- WHAT TO PRODUCE
Your reply should hold only the lines from the records below where "displayString" occurs.

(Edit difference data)
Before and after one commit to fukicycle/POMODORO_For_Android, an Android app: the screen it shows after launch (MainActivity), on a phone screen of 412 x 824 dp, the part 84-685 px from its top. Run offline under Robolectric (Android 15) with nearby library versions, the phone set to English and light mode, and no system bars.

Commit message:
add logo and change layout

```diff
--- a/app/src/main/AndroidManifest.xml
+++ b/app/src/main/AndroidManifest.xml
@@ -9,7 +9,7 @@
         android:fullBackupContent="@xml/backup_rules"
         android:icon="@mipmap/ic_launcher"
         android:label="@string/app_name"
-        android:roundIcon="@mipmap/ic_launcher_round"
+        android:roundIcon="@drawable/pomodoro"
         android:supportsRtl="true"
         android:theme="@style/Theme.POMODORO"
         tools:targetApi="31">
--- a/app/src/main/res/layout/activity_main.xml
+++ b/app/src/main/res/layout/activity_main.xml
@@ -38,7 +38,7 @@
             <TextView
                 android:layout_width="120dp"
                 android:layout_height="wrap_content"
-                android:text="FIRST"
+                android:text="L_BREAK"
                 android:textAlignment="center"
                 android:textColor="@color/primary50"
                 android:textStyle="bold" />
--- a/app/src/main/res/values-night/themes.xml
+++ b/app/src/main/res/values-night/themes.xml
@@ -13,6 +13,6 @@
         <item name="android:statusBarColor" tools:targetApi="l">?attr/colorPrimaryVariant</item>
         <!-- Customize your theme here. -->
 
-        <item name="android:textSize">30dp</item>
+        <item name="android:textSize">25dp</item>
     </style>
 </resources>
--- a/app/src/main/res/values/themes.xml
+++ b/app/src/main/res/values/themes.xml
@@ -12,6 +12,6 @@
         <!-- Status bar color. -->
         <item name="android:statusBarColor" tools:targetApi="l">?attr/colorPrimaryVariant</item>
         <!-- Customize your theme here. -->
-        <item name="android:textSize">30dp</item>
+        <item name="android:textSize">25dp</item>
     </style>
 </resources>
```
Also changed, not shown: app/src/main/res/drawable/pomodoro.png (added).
...
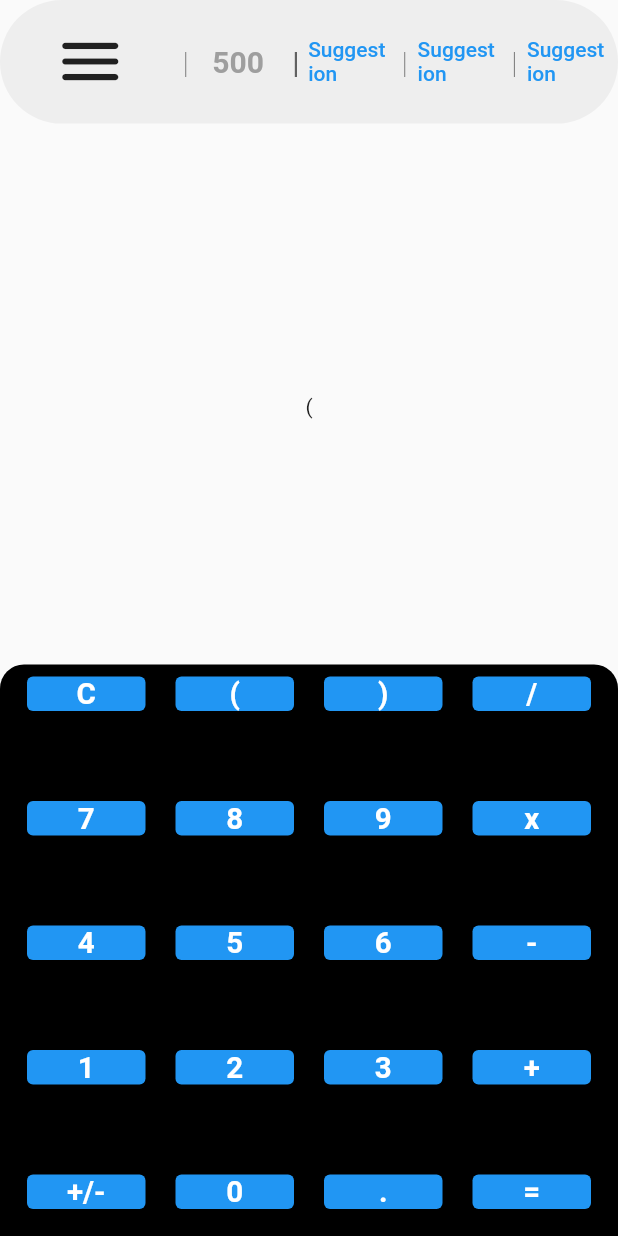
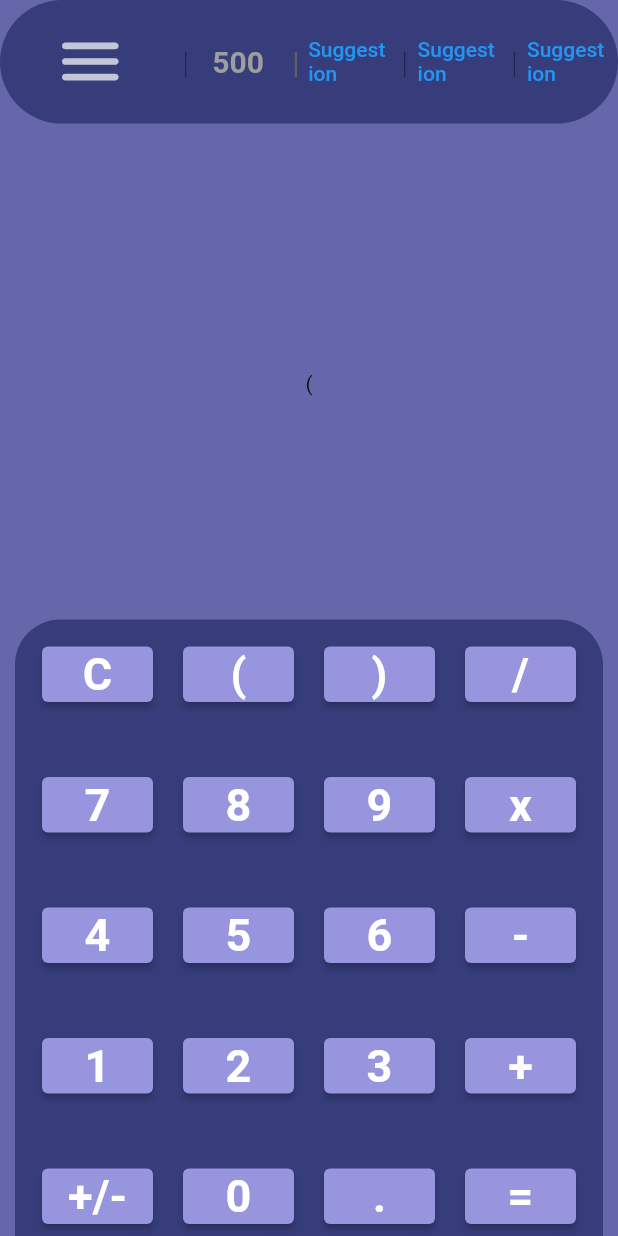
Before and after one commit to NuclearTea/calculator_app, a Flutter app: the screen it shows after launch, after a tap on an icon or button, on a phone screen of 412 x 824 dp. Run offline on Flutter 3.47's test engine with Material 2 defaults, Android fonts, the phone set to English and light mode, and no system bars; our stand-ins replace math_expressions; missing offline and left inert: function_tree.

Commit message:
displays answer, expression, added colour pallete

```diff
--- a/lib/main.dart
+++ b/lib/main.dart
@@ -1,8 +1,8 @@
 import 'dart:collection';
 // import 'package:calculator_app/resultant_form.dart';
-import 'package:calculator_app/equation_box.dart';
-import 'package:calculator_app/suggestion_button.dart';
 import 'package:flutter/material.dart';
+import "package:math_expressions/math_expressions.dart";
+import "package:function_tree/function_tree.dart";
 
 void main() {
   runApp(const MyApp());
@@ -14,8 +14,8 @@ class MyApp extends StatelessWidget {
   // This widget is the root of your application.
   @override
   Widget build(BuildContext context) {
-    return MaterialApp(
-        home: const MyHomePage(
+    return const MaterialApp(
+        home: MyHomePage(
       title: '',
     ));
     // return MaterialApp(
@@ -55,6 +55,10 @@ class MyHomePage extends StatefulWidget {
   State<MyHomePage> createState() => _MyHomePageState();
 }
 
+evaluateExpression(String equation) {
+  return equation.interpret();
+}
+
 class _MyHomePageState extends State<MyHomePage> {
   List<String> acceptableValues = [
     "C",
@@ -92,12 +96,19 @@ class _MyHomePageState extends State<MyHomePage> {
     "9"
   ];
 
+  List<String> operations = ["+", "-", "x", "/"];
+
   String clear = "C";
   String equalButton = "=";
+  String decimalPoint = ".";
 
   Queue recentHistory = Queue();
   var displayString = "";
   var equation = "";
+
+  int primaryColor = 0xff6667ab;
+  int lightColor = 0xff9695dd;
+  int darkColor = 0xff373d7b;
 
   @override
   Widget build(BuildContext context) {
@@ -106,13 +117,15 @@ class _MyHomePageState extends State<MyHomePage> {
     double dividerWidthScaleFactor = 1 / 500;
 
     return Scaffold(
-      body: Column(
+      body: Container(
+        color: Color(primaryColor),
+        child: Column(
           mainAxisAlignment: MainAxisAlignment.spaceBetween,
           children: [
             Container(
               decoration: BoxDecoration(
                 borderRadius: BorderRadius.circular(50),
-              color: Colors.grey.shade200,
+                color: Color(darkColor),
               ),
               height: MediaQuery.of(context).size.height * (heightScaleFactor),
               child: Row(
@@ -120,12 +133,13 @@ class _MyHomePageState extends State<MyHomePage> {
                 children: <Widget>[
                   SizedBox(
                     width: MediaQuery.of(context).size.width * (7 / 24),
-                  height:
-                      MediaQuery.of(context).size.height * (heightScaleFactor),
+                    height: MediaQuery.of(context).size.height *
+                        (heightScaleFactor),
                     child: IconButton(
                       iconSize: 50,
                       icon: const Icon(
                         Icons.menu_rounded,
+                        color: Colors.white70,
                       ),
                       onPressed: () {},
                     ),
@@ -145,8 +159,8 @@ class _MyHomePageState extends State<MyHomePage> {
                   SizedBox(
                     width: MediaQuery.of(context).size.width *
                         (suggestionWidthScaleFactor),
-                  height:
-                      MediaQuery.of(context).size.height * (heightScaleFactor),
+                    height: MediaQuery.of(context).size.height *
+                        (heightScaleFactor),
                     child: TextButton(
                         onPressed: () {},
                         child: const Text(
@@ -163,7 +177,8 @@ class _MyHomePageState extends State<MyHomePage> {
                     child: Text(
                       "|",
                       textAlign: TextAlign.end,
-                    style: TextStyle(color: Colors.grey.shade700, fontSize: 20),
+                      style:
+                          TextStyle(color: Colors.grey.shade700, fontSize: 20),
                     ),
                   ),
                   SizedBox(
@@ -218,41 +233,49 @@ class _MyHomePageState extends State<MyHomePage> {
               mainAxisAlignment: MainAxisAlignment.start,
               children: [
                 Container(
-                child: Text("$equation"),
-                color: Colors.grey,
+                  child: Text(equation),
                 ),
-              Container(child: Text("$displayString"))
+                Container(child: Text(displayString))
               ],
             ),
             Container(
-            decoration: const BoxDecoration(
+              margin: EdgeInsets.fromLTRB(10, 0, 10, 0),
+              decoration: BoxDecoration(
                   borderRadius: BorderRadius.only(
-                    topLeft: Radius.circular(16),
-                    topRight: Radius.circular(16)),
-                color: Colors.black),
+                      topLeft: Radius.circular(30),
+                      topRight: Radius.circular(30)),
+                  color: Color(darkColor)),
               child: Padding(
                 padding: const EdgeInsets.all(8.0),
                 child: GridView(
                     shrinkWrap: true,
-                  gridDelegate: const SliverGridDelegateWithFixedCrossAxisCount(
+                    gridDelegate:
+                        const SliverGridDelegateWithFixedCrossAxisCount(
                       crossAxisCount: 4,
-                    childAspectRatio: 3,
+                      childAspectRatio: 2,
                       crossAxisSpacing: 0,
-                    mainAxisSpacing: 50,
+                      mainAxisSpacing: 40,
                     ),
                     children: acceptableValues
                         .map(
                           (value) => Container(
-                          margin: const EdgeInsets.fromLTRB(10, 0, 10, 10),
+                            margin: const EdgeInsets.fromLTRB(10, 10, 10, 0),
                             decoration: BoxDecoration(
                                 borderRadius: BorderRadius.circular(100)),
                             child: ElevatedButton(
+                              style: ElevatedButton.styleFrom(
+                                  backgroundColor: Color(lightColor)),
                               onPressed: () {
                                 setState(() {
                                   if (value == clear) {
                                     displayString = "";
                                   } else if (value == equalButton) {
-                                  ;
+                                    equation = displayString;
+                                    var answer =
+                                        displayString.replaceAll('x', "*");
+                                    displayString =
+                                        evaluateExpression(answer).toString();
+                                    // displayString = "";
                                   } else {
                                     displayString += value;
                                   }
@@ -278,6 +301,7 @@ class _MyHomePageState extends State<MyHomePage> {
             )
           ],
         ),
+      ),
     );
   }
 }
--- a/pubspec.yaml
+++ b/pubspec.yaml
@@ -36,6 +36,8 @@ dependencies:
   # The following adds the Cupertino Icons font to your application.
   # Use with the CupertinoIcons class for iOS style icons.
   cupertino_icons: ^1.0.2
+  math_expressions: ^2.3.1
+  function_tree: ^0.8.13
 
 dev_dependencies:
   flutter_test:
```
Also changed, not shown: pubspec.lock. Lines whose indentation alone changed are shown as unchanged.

- EXPECTED OUTPUT
   var displayString = "";
-              Container(child: Text("$displayString"))
+                Container(child: Text(displayString))
                                     displayString = "";
+                                    equation = displayString;
+                                        displayString.replaceAll('x', "*");
+                                    displayString =
+                                    // displayString = "";
                                     displayString += value;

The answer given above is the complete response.